##### Materials provided

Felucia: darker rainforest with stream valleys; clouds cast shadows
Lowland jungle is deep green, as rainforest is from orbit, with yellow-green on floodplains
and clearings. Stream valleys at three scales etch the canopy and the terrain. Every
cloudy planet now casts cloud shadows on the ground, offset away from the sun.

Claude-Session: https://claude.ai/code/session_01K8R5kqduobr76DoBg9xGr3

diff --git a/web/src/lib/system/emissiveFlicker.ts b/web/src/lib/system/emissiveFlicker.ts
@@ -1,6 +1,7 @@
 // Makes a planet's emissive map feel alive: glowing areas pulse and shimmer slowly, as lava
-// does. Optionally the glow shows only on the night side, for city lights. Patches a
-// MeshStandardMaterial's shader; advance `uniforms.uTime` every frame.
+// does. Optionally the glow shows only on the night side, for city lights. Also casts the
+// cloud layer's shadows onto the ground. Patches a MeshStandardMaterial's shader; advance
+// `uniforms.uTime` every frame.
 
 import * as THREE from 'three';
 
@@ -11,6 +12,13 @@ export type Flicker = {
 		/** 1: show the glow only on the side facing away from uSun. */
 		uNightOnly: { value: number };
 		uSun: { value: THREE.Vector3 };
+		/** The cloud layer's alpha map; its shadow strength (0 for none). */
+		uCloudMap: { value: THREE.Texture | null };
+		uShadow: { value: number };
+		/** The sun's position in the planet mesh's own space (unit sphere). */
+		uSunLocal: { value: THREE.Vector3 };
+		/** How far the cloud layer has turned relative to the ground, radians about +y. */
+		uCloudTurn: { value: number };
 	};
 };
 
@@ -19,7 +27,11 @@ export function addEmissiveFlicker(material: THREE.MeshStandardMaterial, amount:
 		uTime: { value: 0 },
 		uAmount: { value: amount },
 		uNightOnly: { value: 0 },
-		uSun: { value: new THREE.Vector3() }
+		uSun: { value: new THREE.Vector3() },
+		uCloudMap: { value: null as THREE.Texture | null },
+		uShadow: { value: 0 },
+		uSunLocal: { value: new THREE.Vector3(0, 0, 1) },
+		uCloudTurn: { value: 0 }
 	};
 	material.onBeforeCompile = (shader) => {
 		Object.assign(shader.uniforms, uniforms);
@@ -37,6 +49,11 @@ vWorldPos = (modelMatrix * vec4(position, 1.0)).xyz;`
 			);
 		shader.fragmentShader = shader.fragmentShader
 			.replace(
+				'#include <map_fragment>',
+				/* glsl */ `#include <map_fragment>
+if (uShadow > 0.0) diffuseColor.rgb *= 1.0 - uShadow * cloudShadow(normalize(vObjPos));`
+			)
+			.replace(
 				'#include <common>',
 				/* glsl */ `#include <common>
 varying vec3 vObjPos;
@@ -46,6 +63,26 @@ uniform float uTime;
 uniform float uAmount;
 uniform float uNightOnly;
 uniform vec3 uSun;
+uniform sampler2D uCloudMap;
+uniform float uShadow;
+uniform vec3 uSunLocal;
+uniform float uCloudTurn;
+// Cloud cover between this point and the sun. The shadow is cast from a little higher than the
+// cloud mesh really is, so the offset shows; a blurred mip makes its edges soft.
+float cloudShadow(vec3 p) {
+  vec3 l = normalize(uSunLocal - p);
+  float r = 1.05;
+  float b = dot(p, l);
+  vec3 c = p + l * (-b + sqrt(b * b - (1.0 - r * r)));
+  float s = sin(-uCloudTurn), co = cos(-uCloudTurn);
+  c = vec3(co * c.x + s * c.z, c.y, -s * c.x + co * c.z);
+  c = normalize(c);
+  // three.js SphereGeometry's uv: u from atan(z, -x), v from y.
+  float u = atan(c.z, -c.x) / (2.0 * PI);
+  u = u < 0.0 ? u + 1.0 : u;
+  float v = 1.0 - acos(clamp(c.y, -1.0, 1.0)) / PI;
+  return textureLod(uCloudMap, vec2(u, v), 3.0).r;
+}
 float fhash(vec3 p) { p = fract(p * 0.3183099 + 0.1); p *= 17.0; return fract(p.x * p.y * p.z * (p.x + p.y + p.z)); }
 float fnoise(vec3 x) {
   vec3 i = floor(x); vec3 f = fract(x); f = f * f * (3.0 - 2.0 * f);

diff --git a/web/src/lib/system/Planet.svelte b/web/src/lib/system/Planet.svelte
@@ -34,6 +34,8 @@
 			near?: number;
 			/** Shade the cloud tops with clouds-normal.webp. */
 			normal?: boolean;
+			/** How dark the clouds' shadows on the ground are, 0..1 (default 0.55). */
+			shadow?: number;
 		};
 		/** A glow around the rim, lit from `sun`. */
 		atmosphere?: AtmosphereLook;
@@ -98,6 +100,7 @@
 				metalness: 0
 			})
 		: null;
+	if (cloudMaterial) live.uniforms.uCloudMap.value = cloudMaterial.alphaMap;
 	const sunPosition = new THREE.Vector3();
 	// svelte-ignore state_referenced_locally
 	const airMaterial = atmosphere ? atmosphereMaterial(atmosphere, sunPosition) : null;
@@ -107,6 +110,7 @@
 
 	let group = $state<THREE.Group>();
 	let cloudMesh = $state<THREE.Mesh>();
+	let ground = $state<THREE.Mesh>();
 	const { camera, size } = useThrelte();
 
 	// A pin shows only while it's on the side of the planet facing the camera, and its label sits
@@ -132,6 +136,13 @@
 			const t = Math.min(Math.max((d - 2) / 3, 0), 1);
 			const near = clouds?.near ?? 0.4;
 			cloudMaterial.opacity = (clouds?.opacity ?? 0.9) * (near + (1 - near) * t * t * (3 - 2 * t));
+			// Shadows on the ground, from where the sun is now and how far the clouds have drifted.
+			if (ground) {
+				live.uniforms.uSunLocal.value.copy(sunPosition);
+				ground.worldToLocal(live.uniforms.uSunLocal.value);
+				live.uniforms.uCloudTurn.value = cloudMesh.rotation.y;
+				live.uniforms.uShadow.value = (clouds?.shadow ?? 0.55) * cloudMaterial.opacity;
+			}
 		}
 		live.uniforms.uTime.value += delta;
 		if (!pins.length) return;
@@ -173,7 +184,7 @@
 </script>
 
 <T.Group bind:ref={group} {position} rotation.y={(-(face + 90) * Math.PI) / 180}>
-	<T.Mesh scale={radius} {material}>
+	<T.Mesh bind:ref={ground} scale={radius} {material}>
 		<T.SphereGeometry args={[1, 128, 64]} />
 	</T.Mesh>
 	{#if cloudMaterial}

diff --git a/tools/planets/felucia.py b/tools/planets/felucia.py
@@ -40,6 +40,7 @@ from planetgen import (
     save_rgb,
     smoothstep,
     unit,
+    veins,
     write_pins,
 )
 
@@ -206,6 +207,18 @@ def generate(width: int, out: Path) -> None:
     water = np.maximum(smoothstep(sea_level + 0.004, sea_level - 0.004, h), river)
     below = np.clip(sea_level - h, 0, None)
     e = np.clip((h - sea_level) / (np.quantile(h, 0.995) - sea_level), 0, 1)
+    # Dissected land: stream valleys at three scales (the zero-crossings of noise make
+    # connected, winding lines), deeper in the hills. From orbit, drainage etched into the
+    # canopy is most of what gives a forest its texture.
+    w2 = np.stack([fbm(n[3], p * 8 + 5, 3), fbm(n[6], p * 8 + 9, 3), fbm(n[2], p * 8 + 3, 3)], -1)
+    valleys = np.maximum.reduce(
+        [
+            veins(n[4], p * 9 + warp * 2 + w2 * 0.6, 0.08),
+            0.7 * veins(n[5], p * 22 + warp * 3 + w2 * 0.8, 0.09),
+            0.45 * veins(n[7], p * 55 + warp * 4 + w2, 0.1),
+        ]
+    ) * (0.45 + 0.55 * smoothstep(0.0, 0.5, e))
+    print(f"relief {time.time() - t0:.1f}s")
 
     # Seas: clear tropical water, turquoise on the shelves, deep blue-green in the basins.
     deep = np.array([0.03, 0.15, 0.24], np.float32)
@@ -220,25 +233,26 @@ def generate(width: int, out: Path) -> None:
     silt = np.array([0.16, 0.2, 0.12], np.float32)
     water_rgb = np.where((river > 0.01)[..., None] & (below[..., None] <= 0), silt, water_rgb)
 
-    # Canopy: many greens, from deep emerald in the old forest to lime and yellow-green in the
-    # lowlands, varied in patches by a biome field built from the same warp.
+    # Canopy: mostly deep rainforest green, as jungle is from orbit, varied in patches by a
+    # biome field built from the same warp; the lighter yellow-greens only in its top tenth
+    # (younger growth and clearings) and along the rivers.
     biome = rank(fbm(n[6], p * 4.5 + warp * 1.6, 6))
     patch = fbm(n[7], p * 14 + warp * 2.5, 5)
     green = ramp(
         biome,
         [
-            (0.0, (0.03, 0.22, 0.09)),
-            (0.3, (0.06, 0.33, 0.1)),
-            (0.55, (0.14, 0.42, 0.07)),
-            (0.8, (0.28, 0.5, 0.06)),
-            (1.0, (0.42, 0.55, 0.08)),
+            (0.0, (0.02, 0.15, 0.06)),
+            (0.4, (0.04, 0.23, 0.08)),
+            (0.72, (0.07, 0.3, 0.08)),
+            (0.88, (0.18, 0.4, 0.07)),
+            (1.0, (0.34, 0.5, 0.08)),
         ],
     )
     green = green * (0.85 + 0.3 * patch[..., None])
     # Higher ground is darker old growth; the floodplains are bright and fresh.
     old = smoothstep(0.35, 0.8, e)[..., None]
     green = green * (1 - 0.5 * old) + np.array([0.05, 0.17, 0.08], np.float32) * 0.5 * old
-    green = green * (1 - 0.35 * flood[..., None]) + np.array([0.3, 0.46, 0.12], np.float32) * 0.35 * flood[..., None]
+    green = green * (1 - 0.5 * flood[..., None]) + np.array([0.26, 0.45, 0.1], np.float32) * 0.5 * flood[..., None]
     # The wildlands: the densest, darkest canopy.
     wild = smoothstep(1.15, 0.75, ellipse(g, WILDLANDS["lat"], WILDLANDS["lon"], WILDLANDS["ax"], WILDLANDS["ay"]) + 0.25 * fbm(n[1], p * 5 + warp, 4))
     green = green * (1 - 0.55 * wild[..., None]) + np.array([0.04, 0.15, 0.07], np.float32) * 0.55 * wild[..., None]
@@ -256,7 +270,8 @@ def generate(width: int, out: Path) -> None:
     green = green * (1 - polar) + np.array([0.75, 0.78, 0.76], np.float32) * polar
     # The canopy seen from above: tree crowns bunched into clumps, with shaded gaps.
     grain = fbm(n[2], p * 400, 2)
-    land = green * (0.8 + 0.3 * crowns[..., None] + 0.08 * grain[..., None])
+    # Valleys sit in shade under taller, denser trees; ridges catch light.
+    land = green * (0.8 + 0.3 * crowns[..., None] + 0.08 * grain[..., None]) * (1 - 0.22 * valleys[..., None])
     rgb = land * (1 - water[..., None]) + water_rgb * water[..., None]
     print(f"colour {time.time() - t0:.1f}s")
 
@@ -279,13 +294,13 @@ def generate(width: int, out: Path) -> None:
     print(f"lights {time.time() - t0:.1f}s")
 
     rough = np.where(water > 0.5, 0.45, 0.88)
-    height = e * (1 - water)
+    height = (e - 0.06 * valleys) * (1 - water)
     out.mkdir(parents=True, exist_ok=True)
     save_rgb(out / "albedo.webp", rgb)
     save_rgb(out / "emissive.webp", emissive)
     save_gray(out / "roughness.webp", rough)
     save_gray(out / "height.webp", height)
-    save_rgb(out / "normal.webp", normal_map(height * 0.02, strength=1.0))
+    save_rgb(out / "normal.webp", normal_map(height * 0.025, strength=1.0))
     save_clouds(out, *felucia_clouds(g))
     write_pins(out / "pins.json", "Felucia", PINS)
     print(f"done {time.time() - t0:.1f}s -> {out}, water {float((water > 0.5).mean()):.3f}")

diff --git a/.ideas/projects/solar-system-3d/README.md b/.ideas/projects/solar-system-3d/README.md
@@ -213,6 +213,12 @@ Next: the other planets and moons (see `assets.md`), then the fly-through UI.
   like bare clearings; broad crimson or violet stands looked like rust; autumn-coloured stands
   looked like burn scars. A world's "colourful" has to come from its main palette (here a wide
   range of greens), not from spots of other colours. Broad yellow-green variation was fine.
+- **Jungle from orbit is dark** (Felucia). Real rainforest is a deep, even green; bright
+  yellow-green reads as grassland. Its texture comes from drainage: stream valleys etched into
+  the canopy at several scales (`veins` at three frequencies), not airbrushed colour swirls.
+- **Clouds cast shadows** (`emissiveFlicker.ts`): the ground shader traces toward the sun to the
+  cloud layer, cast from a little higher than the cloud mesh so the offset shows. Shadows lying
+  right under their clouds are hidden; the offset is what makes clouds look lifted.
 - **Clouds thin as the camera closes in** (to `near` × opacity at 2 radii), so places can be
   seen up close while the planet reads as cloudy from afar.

##########
##### Materials provided

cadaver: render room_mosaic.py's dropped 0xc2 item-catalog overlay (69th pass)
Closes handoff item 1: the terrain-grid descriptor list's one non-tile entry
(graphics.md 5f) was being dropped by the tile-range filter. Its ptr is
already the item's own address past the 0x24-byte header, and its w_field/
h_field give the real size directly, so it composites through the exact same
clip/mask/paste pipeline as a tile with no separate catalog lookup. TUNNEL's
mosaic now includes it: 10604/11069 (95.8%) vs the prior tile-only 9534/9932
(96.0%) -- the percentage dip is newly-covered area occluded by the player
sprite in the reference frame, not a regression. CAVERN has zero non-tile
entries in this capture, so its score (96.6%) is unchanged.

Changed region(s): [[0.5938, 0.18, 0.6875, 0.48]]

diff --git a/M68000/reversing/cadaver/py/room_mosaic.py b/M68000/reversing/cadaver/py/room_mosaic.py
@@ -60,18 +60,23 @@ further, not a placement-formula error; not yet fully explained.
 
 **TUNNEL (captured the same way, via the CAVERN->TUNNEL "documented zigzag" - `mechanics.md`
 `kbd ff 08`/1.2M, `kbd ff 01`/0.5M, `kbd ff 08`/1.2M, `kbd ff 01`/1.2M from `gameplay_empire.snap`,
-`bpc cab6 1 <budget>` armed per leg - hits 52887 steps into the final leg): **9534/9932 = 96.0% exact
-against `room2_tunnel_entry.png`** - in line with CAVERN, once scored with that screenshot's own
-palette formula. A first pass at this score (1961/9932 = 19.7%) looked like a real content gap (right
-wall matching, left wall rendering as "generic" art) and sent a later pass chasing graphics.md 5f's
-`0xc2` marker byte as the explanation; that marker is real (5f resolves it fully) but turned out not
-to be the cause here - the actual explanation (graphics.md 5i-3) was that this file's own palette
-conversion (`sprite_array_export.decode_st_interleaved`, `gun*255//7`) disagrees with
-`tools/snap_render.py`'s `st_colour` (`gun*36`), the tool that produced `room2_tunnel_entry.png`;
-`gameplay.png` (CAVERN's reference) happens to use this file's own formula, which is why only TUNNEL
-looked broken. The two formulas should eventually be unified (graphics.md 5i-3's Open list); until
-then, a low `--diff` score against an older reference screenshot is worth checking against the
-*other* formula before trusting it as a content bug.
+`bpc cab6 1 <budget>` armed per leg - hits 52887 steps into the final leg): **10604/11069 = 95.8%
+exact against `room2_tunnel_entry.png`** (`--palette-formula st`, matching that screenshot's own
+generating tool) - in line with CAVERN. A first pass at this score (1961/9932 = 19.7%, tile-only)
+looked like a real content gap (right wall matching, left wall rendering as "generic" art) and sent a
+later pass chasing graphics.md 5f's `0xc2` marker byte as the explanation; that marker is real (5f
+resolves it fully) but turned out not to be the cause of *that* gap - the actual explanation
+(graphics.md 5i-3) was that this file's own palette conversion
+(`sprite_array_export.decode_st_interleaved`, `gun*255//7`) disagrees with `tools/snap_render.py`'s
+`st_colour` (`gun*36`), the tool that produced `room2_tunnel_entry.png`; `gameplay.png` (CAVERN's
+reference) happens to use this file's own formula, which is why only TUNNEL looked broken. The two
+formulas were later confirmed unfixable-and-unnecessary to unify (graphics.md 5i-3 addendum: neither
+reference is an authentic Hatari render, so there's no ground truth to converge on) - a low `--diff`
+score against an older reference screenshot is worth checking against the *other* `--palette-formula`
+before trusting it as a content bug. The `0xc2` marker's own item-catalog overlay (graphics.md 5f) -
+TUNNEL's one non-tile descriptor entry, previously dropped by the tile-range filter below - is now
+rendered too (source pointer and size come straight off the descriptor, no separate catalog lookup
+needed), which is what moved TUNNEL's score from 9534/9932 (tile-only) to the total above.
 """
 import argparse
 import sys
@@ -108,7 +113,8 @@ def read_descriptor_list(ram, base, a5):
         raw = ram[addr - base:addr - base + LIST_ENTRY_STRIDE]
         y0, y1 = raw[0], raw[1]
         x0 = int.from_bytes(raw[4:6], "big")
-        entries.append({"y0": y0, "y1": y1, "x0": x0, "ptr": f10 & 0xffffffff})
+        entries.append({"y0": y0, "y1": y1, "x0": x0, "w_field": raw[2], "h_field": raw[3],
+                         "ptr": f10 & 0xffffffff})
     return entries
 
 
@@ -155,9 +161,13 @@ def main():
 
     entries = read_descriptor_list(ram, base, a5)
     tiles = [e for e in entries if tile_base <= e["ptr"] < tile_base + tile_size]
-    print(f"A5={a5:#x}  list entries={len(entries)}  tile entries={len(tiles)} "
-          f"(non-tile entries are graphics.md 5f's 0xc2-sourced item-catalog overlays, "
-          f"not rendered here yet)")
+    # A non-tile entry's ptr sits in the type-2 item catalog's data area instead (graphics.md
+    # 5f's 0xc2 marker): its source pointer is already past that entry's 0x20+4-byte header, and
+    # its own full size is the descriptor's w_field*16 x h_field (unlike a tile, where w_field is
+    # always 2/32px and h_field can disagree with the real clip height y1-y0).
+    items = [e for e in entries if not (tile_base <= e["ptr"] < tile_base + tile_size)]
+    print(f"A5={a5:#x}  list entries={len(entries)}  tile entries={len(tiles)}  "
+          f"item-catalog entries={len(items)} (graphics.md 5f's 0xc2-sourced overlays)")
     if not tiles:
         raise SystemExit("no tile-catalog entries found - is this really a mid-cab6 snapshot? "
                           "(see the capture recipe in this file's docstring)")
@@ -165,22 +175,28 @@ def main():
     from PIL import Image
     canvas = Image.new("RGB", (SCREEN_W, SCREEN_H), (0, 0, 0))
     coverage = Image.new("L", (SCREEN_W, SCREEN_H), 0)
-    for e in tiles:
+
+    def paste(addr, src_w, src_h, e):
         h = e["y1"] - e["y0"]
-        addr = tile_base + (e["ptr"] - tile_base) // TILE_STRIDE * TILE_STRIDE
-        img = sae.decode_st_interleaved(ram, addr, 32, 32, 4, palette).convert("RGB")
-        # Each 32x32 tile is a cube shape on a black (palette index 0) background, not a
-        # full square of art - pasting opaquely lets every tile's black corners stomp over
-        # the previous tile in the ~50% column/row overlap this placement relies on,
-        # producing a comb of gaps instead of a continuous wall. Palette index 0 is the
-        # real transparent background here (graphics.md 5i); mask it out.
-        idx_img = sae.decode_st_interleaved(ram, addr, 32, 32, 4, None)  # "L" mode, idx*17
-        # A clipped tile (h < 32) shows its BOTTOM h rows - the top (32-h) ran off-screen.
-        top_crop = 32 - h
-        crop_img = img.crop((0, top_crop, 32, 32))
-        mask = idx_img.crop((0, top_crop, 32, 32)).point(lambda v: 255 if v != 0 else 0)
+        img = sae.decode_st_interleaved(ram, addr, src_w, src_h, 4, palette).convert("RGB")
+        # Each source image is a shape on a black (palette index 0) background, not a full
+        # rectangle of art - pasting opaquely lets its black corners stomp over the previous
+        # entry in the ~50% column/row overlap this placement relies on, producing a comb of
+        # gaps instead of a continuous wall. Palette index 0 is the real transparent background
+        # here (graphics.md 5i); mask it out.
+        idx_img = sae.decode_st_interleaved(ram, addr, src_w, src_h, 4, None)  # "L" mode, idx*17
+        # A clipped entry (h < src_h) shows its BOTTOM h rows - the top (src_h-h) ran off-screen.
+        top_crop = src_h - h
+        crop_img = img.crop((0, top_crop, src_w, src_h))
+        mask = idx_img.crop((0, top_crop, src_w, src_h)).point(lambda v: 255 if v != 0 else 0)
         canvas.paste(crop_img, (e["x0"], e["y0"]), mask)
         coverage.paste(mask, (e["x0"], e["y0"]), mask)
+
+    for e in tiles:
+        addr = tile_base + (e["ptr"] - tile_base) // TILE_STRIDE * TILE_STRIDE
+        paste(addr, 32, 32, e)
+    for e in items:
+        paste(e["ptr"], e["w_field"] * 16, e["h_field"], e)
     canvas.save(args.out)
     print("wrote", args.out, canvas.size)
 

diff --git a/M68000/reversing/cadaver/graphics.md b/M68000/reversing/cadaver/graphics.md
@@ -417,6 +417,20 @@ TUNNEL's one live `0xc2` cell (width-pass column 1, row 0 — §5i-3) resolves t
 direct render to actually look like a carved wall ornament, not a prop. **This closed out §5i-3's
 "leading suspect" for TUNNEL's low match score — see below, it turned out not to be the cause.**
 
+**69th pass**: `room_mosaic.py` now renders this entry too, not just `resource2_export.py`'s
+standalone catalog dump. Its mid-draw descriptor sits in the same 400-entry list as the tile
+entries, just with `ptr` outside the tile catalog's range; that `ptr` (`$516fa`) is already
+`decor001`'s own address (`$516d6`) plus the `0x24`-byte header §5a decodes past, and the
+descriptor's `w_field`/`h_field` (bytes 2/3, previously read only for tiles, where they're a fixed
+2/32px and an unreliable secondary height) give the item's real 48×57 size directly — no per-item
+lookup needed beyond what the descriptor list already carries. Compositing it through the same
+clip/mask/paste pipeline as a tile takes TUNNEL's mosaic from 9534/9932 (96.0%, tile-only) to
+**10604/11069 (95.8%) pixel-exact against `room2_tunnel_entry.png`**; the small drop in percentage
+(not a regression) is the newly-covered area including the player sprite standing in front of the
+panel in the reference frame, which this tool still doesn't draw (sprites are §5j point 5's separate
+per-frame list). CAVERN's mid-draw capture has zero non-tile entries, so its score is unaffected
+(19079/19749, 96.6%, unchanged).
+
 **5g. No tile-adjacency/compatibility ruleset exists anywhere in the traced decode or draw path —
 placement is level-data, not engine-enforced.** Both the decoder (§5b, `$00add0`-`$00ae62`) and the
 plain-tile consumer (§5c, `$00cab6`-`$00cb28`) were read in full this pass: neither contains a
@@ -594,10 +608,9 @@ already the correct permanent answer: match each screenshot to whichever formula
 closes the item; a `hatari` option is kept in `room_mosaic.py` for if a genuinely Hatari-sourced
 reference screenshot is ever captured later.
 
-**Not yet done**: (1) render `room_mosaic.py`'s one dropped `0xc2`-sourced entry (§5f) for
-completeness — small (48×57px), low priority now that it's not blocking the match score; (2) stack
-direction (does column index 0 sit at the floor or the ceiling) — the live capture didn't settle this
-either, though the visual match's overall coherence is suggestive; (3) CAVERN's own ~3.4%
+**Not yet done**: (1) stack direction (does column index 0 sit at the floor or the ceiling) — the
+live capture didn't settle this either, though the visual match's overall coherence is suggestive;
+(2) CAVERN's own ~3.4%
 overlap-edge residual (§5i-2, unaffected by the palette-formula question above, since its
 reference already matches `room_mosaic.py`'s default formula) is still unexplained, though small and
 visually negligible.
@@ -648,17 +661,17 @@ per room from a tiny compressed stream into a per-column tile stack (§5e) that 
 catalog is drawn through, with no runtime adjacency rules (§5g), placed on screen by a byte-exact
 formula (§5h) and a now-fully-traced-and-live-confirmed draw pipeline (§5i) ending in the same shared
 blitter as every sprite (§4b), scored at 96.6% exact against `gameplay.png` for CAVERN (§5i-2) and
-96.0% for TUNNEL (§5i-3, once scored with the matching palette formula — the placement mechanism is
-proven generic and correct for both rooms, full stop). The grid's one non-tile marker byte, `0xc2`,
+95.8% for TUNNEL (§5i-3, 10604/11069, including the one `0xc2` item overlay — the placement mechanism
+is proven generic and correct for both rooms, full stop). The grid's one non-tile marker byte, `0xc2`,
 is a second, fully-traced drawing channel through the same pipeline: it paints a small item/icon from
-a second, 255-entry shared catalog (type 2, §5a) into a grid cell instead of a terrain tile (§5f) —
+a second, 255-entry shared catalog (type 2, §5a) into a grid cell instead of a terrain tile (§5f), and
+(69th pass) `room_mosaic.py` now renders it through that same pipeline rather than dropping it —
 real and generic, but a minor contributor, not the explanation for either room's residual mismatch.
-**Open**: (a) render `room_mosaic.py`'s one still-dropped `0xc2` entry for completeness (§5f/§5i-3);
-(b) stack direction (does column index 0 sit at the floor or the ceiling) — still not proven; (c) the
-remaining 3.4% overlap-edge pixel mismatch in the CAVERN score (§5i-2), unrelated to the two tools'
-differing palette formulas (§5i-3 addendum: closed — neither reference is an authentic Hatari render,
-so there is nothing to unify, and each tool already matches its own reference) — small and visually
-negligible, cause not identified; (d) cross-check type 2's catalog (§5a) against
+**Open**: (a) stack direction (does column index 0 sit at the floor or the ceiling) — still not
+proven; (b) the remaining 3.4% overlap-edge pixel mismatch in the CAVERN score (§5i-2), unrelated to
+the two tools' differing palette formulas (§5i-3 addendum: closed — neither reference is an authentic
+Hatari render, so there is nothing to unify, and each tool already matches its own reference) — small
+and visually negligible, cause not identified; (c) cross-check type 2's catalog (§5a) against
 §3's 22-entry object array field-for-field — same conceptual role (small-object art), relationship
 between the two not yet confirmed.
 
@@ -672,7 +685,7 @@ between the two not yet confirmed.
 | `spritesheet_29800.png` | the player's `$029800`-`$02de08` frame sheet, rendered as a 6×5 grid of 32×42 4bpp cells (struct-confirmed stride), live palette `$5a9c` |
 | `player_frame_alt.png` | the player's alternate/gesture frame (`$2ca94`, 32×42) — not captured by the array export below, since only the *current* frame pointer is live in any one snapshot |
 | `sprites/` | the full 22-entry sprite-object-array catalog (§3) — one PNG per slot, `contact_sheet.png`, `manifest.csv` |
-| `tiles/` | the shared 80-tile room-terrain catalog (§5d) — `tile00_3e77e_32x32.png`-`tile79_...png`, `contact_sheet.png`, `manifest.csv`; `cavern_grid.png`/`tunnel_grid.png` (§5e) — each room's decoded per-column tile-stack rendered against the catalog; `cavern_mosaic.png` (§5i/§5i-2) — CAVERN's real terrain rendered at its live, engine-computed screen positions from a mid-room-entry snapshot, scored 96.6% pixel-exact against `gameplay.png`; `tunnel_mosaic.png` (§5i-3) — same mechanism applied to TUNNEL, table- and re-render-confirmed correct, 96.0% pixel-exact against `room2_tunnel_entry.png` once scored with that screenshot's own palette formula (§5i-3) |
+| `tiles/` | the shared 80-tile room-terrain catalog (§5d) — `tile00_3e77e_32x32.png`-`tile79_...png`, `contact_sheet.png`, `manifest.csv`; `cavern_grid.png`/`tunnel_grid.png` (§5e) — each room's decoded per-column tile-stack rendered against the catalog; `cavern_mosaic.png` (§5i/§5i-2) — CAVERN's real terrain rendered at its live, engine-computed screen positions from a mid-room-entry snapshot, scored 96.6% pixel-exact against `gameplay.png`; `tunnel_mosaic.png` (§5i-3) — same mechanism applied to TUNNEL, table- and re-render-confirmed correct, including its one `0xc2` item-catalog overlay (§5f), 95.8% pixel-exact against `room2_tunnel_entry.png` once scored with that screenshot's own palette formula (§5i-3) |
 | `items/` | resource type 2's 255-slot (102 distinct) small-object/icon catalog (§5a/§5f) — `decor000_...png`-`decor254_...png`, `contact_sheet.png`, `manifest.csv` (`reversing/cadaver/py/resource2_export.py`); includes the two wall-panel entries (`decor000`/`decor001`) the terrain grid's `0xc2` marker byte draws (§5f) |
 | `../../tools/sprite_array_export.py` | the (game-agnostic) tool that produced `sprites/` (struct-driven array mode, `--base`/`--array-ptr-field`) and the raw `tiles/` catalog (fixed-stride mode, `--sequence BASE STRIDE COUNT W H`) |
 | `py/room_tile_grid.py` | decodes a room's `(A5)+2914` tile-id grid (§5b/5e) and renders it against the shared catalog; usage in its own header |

##########

The answer must be every line of the data that holds the word "settle".

-direction (does column index 0 sit at the floor or the ceiling) — the live capture didn't settle this
+live capture didn't settle this either, though the visual match's overall coherence is suggestive;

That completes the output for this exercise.